Excerpts from a dataset
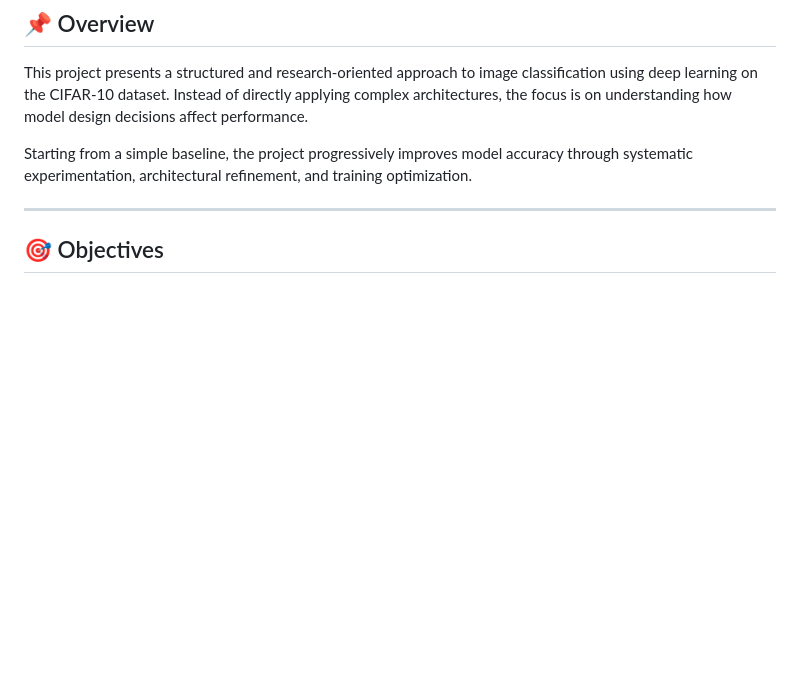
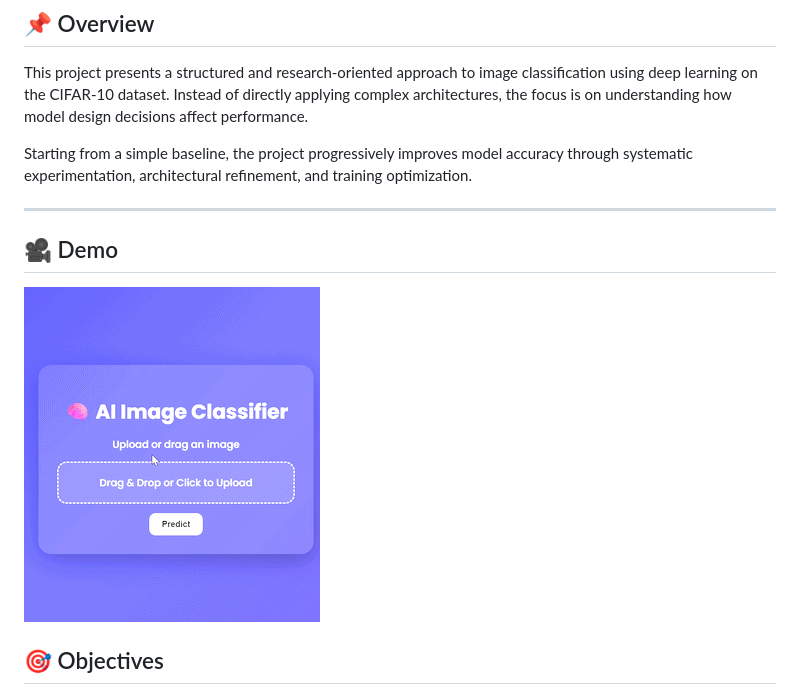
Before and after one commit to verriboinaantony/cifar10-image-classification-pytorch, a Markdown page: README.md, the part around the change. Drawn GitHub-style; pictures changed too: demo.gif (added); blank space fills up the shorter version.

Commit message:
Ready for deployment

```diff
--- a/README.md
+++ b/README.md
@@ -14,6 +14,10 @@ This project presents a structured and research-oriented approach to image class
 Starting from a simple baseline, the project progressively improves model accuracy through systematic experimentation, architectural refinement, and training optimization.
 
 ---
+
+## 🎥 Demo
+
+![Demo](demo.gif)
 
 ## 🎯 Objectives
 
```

...

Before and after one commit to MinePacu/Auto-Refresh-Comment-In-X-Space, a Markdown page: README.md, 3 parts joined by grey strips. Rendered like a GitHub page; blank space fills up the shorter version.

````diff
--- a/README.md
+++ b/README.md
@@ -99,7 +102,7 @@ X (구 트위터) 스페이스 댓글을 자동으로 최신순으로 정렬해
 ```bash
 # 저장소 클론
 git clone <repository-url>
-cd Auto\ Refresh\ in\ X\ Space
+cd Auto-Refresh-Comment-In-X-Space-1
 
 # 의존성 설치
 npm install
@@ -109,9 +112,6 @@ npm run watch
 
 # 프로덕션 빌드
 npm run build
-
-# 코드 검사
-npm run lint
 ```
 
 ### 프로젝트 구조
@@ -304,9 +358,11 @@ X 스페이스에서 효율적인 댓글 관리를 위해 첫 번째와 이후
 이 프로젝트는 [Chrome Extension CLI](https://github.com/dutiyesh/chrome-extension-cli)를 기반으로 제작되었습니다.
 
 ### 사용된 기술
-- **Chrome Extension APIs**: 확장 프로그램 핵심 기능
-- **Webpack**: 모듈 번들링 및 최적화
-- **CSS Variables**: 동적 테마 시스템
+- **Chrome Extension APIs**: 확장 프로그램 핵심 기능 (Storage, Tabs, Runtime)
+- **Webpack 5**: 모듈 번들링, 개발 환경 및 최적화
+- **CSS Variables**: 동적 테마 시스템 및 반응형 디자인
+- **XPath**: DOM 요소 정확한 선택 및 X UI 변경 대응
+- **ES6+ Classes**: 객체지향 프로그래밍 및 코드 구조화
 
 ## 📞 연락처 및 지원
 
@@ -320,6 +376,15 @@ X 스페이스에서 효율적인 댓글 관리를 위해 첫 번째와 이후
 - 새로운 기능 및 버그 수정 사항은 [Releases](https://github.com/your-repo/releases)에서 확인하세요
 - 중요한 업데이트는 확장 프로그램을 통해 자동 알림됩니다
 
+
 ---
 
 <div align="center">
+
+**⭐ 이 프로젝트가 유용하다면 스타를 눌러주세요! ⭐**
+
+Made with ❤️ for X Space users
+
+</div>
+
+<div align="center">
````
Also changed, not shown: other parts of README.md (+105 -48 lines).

---

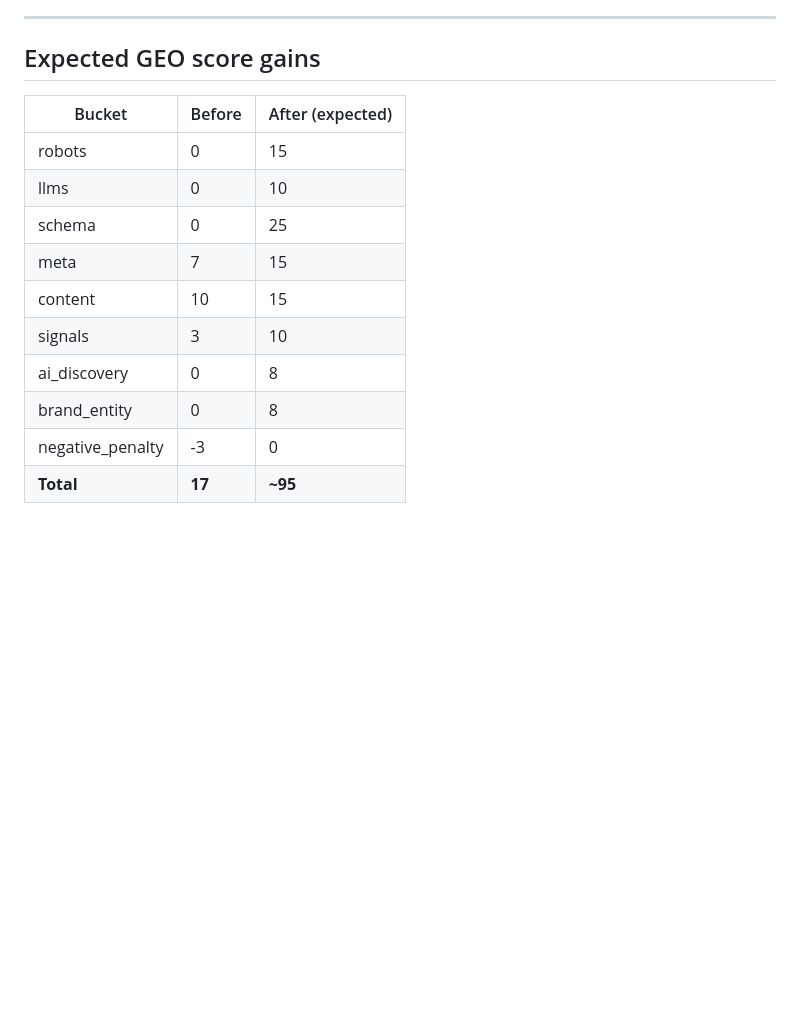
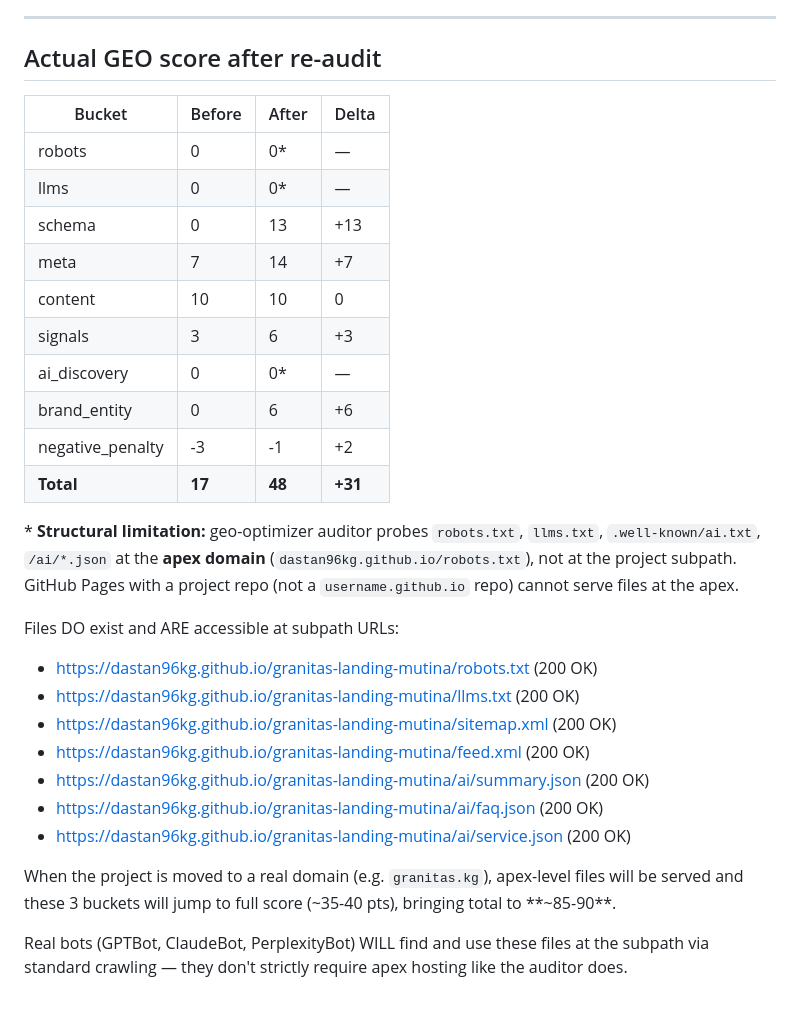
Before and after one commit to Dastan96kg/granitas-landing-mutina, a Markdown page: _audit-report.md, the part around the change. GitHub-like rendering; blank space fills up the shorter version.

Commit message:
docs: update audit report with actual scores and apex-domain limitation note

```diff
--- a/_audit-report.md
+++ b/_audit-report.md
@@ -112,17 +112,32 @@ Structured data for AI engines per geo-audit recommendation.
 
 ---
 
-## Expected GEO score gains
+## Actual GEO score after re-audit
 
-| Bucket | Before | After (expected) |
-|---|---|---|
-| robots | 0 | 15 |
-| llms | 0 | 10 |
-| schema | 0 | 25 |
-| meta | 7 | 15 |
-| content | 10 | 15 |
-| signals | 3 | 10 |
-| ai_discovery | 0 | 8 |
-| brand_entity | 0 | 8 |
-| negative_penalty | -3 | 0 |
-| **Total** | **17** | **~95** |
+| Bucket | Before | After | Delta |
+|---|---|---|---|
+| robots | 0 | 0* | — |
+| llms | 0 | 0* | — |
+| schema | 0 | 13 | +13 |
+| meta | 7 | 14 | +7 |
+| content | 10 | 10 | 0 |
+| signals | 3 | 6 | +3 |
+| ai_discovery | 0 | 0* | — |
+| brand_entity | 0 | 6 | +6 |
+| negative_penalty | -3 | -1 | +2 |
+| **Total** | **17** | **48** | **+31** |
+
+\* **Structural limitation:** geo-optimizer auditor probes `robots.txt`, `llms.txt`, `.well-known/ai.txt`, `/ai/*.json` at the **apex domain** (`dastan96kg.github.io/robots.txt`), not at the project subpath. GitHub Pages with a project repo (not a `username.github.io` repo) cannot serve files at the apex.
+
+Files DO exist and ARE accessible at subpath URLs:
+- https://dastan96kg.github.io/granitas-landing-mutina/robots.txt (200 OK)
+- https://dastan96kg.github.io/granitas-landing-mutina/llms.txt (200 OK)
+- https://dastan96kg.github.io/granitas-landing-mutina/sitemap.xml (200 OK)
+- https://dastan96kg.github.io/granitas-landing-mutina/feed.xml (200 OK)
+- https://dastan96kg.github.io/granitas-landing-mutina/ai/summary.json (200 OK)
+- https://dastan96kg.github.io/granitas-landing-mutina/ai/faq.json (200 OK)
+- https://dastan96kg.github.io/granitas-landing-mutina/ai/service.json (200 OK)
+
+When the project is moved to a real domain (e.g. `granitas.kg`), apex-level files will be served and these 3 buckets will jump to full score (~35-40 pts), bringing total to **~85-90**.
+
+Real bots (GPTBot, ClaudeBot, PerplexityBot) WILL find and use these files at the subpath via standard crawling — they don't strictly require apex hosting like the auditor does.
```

◆ **About this task**
Give only the count of lines in the data that include the string "report".

◆ **Task solution**
4